ABOUT THIS TASK: Which lines of the records contain "color"? Collect every one of them.

EXERCISE INPUTS:
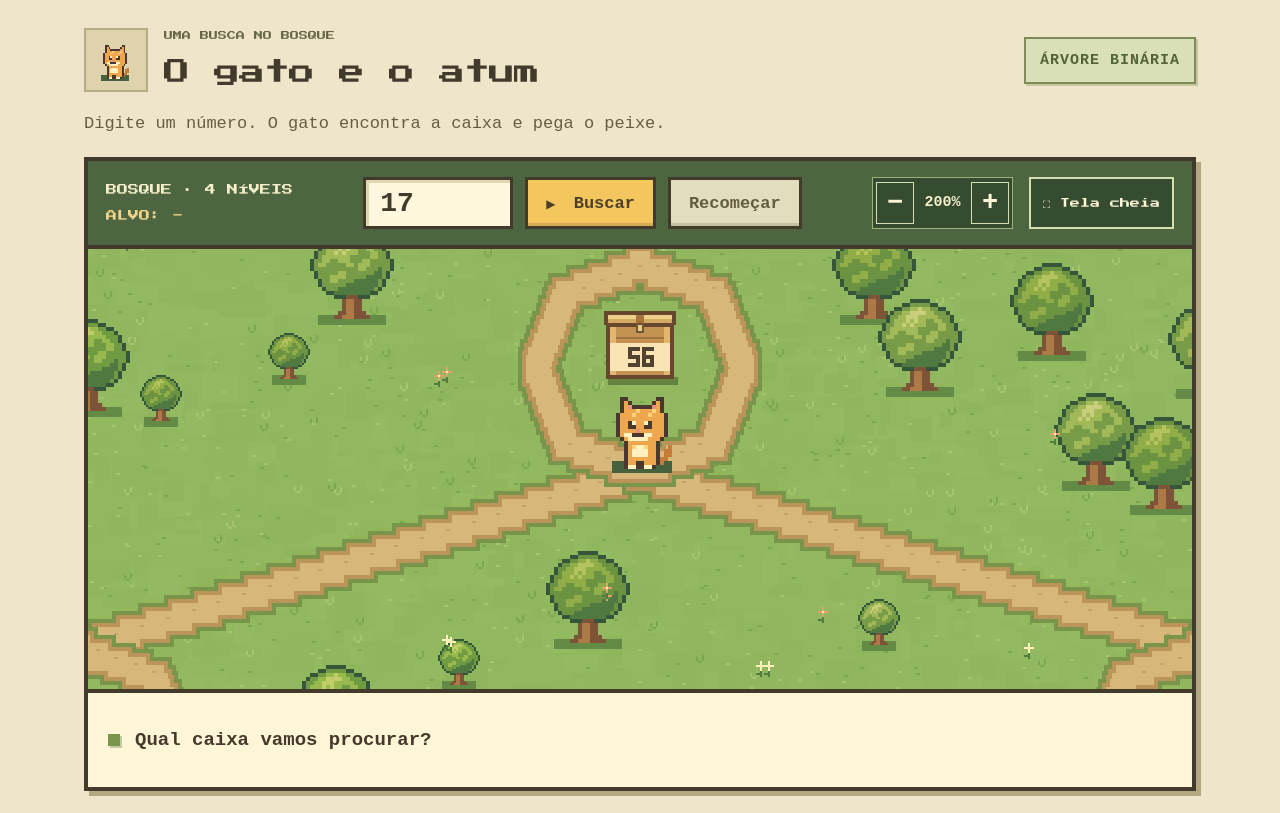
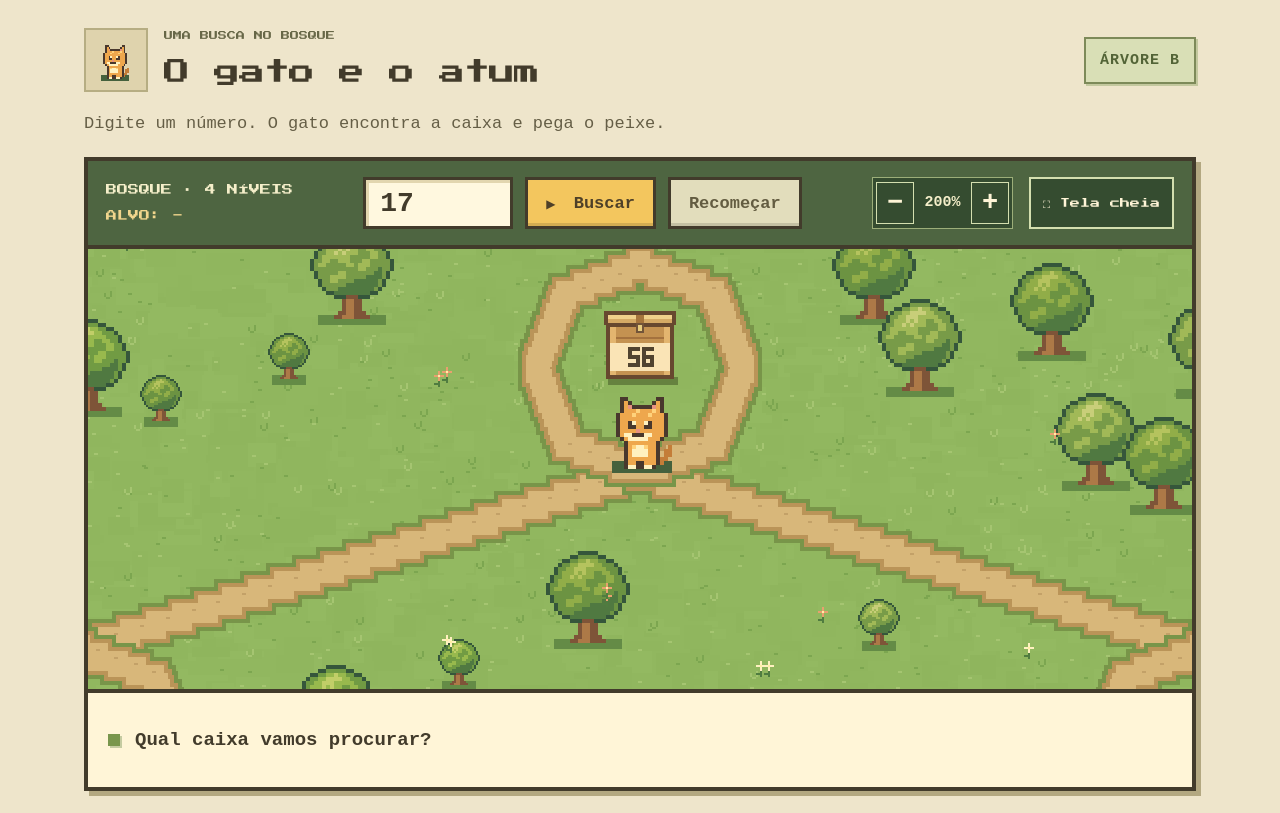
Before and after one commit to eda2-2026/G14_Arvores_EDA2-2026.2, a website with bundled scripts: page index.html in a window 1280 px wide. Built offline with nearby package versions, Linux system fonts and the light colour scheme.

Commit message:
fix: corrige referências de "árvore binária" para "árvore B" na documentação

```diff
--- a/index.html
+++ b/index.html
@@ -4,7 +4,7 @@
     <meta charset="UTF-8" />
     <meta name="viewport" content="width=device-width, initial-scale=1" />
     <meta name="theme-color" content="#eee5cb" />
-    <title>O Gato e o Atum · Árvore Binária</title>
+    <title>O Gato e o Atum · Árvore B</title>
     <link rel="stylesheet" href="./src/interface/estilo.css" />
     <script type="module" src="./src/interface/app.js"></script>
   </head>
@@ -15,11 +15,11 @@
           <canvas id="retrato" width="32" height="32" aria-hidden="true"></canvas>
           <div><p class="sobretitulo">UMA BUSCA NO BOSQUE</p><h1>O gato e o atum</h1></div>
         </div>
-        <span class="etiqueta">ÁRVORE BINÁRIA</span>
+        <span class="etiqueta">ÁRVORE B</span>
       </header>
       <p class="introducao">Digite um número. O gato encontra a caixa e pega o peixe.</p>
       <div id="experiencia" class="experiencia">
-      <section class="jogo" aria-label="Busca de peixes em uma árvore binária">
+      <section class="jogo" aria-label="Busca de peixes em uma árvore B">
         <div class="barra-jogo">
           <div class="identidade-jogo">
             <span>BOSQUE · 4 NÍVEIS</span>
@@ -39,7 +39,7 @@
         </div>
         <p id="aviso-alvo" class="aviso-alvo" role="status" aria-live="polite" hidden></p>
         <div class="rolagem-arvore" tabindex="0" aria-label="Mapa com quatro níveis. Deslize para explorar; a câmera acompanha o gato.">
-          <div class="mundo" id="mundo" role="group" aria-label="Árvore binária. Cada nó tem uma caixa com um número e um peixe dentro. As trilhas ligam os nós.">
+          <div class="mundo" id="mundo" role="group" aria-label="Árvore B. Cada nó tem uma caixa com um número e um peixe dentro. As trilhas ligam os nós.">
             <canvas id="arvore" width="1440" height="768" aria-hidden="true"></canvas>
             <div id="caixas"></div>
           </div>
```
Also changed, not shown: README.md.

* * *

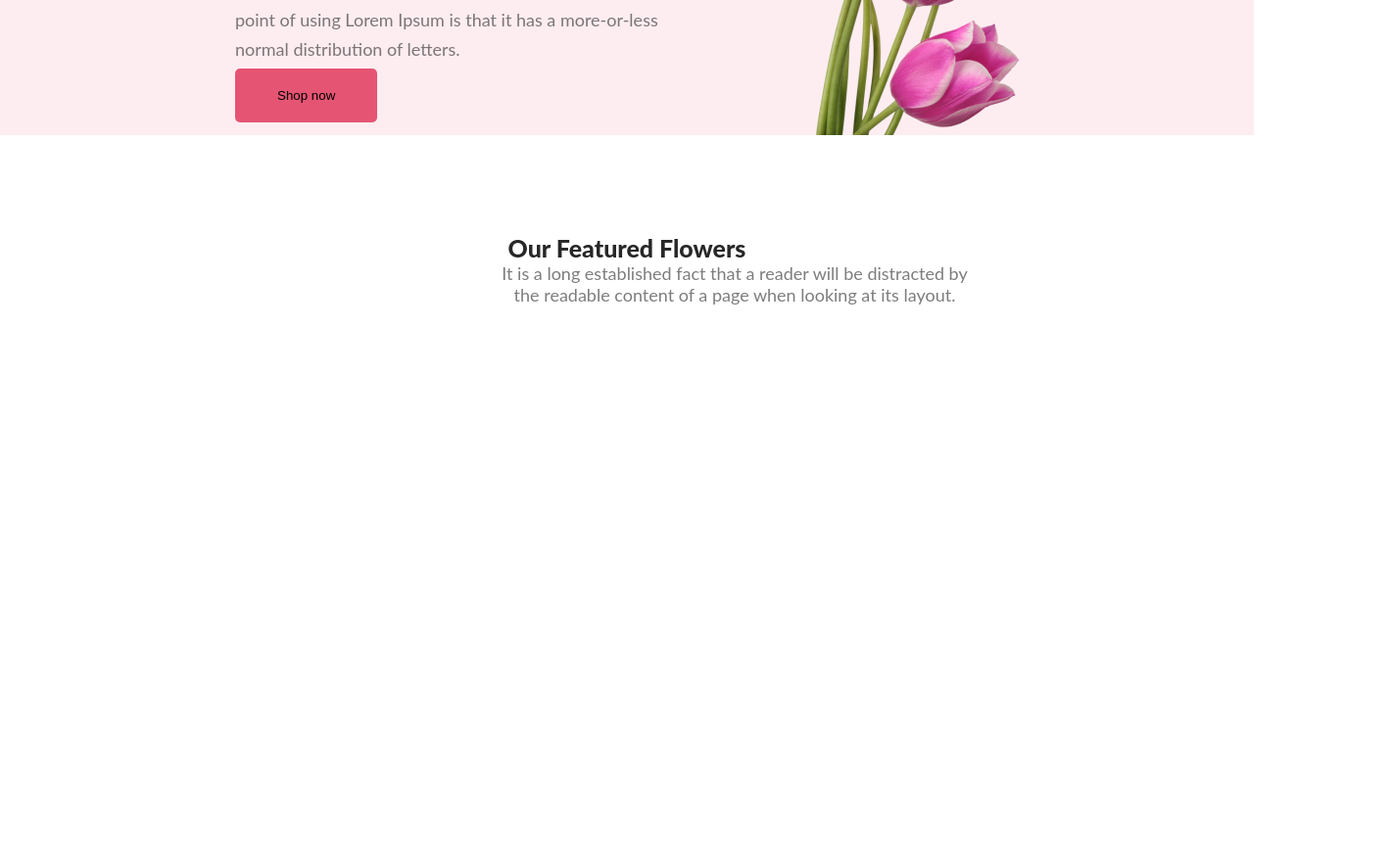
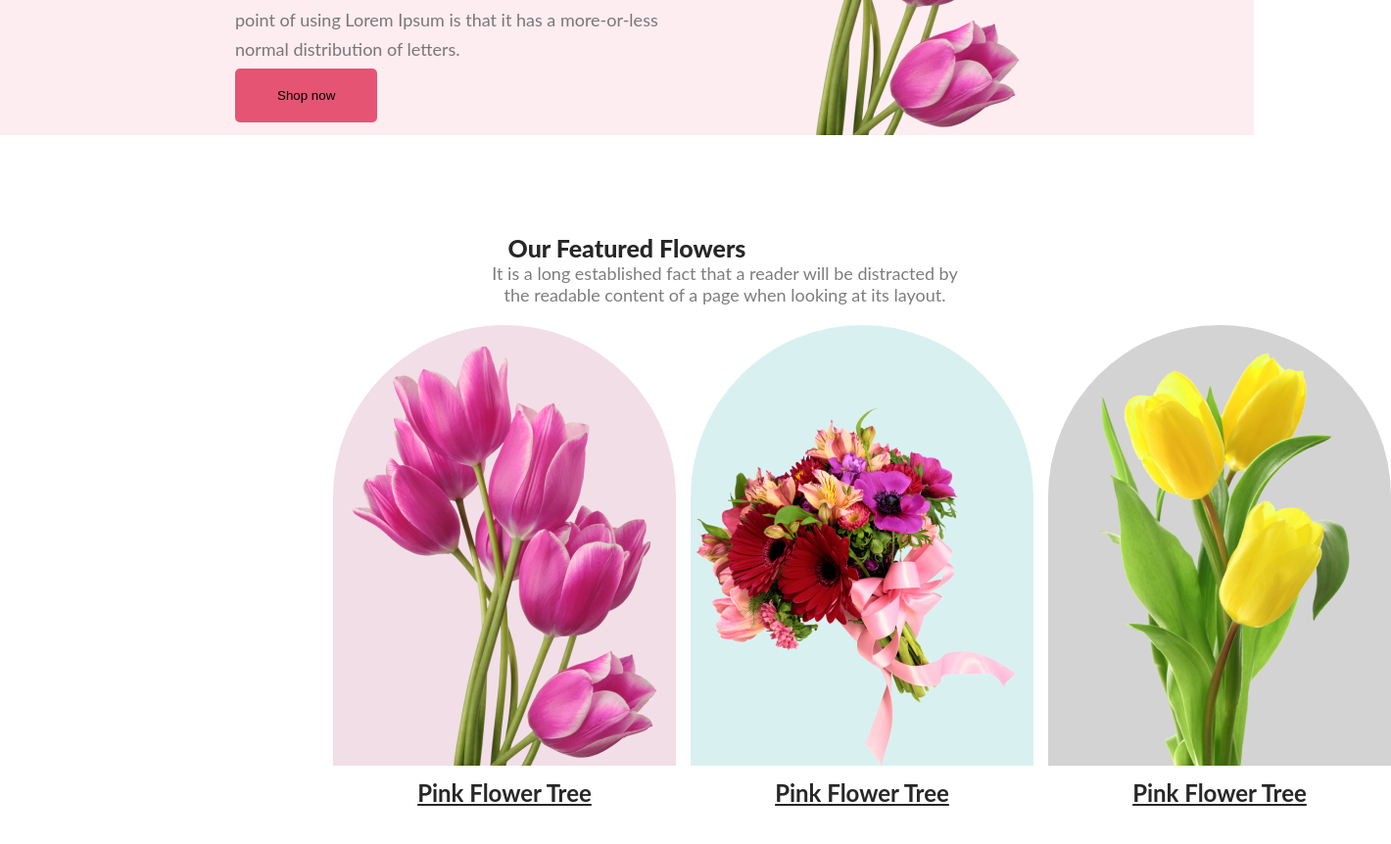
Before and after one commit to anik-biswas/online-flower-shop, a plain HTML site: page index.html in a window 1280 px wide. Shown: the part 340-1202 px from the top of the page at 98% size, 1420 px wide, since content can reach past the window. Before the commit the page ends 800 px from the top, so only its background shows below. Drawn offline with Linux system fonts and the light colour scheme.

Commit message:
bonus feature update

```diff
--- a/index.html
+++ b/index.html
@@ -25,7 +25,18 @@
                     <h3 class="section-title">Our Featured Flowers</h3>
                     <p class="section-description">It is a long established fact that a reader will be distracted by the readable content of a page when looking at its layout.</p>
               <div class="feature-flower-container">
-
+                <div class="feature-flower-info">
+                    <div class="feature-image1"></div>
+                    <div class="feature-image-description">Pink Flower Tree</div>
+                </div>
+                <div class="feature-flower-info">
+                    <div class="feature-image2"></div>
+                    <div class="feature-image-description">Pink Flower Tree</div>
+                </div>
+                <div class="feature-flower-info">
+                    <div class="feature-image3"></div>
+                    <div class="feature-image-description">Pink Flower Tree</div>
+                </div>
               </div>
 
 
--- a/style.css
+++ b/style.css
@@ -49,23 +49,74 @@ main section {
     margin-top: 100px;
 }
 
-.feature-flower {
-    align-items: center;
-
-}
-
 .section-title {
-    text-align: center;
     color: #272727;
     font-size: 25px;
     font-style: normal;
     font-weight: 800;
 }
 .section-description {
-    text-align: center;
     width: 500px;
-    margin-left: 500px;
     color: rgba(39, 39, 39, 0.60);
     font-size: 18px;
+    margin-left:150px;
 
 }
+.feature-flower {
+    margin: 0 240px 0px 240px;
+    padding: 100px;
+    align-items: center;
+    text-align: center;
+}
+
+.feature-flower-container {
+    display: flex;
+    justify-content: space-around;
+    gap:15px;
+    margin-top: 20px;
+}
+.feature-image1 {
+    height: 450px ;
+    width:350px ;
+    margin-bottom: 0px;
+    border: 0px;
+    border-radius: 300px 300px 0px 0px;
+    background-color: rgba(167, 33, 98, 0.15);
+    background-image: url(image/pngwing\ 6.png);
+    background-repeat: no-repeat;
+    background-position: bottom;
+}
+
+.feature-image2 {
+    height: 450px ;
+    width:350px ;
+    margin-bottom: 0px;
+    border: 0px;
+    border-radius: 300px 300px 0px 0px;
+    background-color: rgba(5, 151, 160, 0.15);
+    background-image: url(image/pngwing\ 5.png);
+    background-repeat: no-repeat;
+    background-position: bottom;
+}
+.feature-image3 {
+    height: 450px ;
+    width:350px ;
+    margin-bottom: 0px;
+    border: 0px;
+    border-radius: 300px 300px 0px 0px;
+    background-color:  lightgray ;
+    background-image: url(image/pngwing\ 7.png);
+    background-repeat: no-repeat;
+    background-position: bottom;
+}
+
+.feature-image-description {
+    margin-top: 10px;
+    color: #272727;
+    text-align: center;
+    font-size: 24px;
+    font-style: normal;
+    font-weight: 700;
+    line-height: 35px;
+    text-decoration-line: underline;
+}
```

--

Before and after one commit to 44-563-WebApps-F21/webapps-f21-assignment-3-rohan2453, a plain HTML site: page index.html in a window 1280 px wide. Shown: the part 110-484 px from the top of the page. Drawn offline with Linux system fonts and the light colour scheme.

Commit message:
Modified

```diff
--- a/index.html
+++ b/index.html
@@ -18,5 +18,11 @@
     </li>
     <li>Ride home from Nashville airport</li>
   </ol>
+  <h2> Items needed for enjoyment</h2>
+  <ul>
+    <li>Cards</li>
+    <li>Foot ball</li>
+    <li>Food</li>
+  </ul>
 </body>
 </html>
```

THE ANSWER:
     <meta name="theme-color" content="#eee5cb" />
     color: #272727;
     color: rgba(39, 39, 39, 0.60);
+    background-color: rgba(167, 33, 98, 0.15);
+    background-color: rgba(5, 151, 160, 0.15);
+    background-color:  lightgray ;
+    color: #272727;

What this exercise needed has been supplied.